Asset allocation is the process of distributing an investor’s wealth among different asset classes. In other words, it is investing money in assets such as equity, bonds, real estate, precious metals and other commodities to ensure that your investments are well-diversified.
Reduces investment risk: A diversified portfolio is exposed to less risk as growth prospects are not limited to one security, but rather a basket of risky and non-risky securities across equity, debt, gold and real estate.
Less dependence on one asset class: Not all assets in a single asset class perform well at the same time. That’s why it’s important to choose different stocks and different categories of mutual funds. In fact, funds need to be allocated efficiently even within the category.
Hedge against volatility: Anybody who invested before or during the sub-prime crisis knows that when equities took a beating, debt and gold kept investors afloat. Those with pure equity portfolios are unlikely to repeat the mistake. A well-allocated portfolio will protect you, and even offer growth, during times of volatility.
Freedom from market timing: Those who try to time the market can testify to its volatility. Imagine timing market movement across different asset classes. Investing minus stress is not very hard if you stop timing the market and implement a disciplined strategy.
Asset allocation and diversification are not the same. Diversification can be explained by the adage, ‘don't put all your eggs in one basket’. it involves spreading your money across instruments in the hope that if one investment loses money, others will more than make up for the loss.

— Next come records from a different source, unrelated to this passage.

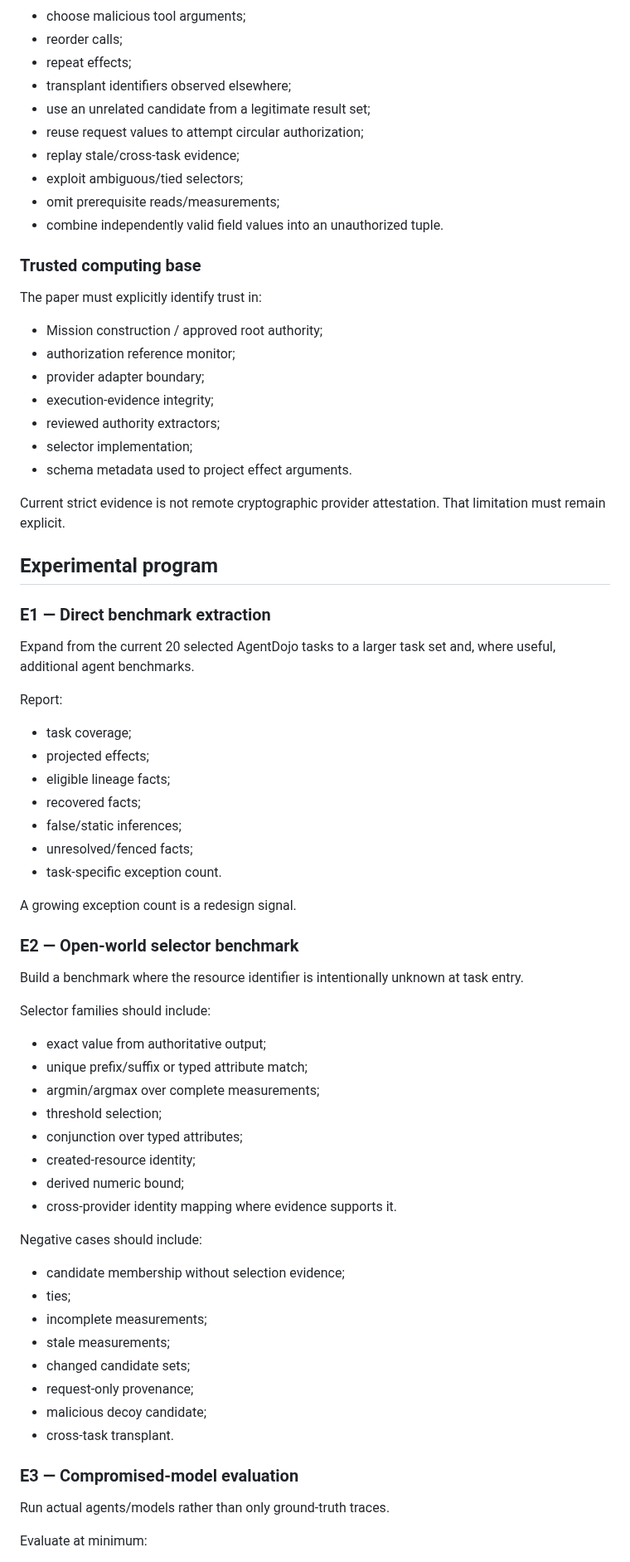
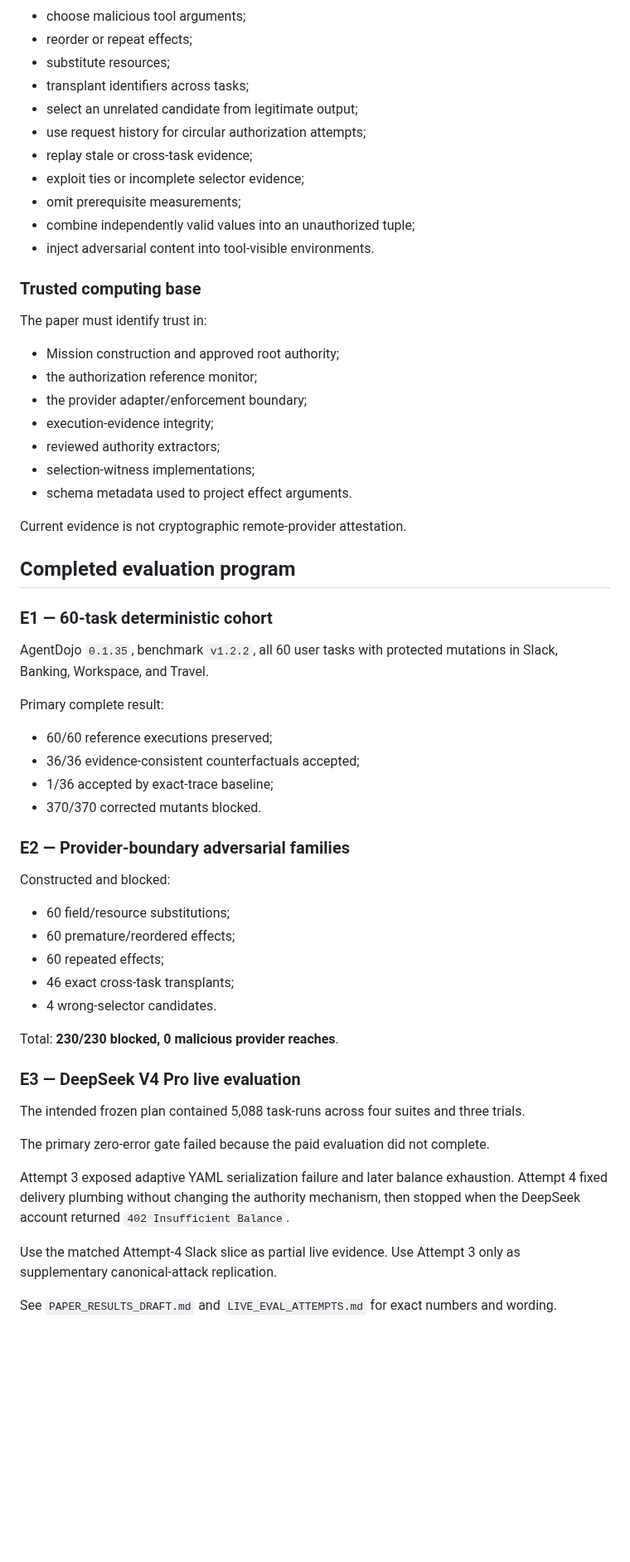
Before and after one commit to Null-Square/agent-authority, a Markdown page: benchmarks/task-contracts/PAPER_RESEARCH_SPEC.md, the part around one of its changes. Shown at 83% size. Rendered like a GitHub page; blank space fills up the shorter version.

Commit message:
research: close paper specification on final V1 evidence

```diff
--- a/benchmarks/task-contracts/PAPER_RESEARCH_SPEC.md
+++ b/benchmarks/task-contracts/PAPER_RESEARCH_SPEC.md
@@ -285,76 +282,64 @@ The evaluation should assume the agent/model may:
 
 - choose malicious tool arguments;
-- reorder calls;
-- repeat effects;
-- transplant identifiers observed elsewhere;
-- use an unrelated candidate from a legitimate result set;
-- reuse request values to attempt circular authorization;
-- replay stale/cross-task evidence;
-- exploit ambiguous/tied selectors;
-- omit prerequisite reads/measurements;
-- combine independently valid field values into an unauthorized tuple.
+- reorder or repeat effects;
+- substitute resources;
+- transplant identifiers across tasks;
+- select an unrelated candidate from legitimate output;
+- use request history for circular authorization attempts;
+- replay stale or cross-task evidence;
+- exploit ties or incomplete selector evidence;
+- omit prerequisite measurements;
+- combine independently valid values into an unauthorized tuple;
+- inject adversarial content into tool-visible environments.
 
 ### Trusted computing base
 
-The paper must explicitly identify trust in:
+The paper must identify trust in:
 
-- Mission construction / approved root authority;
-- authorization reference monitor;
-- provider adapter boundary;
+- Mission construction and approved root authority;
+- the authorization reference monitor;
+- the provider adapter/enforcement boundary;
 - execution-evidence integrity;
 - reviewed authority extractors;
-- selector implementation;
+- selection-witness implementations;
 - schema metadata used to project effect arguments.
 
-Current strict evidence is not remote cryptographic provider attestation. That limitation must remain explicit.
+Current evidence is not cryptographic remote-provider attestation.
 
-## Experimental program
+## Completed evaluation program
 
-### E1 — Direct benchmark extraction
+### E1 — 60-task deterministic cohort
 
-Expand from the current 20 selected AgentDojo tasks to a larger task set and, where useful, additional agent benchmarks.
+AgentDojo `0.1.35`, benchmark `v1.2.2`, all 60 user tasks with protected mutations in Slack, Banking, Workspace, and Travel.
 
-Report:
+Primary complete result:
 
-- task coverage;
-- projected effects;
-- eligible lineage facts;
-- recovered facts;
-- false/static inferences;
-- unresolved/fenced facts;
-- task-specific exception count.
+- 60/60 reference executions preserved;
+- 36/36 evidence-consistent counterfactuals accepted;
+- 1/36 accepted by exact-trace baseline;
+- 370/370 corrected mutants blocked.
 
-A growing exception count is a redesign signal.
+### E2 — Provider-boundary adversarial families
 
-### E2 — Open-world selector benchmark
+Constructed and blocked:
 
-Build a benchmark where the resource identifier is intentionally unknown at task entry.
+- 60 field/resource substitutions;
+- 60 premature/reordered effects;
+- 60 repeated effects;
+- 46 exact cross-task transplants;
+- 4 wrong-selector candidates.
 
-Selector families should include:
+Total: **230/230 blocked, 0 malicious provider reaches**.
 
-- exact value from authoritative output;
-- unique prefix/suffix or typed attribute match;
-- argmin/argmax over complete measurements;
-- threshold selection;
-- conjunction over typed attributes;
-- created-resource identity;
-- derived numeric bound;
-- cross-provider identity mapping where evidence supports it.
+### E3 — DeepSeek V4 Pro live evaluation
 
-Negative cases should include:
+The intended frozen plan contained 5,088 task-runs across four suites and three trials.
 
-- candidate membership without selection evidence;
-- ties;
-- incomplete measurements;
-- stale measurements;
-- changed candidate sets;
-- request-only provenance;
-- malicious decoy candidate;
-- cross-task transplant.
+The primary zero-error gate failed because the paid evaluation did not complete.
 
-### E3 — Compromised-model evaluation
+Attempt 3 exposed adaptive YAML serialization failure and later balance exhaustion. Attempt 4 fixed delivery plumbing without changing the authority mechanism, then stopped when the DeepSeek account returned `402 Insufficient Balance`.
 
-Run actual agents/models rather than only ground-truth traces.
+Use the matched Attempt-4 Slack slice as partial live evidence. Use Attempt 3 only as supplementary canonical-attack replication.
 
-Evaluate at minimum:
+See `PAPER_RESULTS_DRAFT.md` and `LIVE_EVAL_ATTEMPTS.md` for exact numbers and wording.
 
```
Also changed, not shown: other parts of benchmarks/task-contracts/PAPER_RESEARCH_SPEC.md (+197 -229 lines).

Many investors use asset allocation as a way to diversify investments across asset categories. For example, a 25-year-old investing for retirement can look at only equity, and a family saving for the downpayment of a house can invest entirely in cash equivalents. Though reasonable under given circumstances, neither strategy attempts to reduce risk by holding different types of categories. So, choosing an asset allocation model won't necessarily diversify your portfolio. Whether your portfolio is diversified or not will depend on how you spread the money among different types of investments.
This should normally be done at two levels. One, across asset categories and, two, within a category. Apart from allocating investments towards stocks, bonds, real estate, precious metals, other commodities, private equity and other asset categories, you'll also need to spread investments within each category. The key is to identify investments in each category that may perform differently under different market scenarios.
One way of diversifying your investments within an asset category is to identify and invest in a wide range of companies and sectors. But the stock portion of your investment portfolio won't be diversified if you invest, for example, in just 4-5 stocks. You'll need at least a dozen carefully selected stocks to be truly diversified.
Each individual’s financial plans and investment needs are different, changing with the life stage. How an individual structures his asset allocation strategy should depend on his age, financial status, future plans, risk aversion and needs. Asset allocation is not an isolated choice, but a component of the portfolio management process.
The writer is an associate professor in finance and accounting at IIM Shillong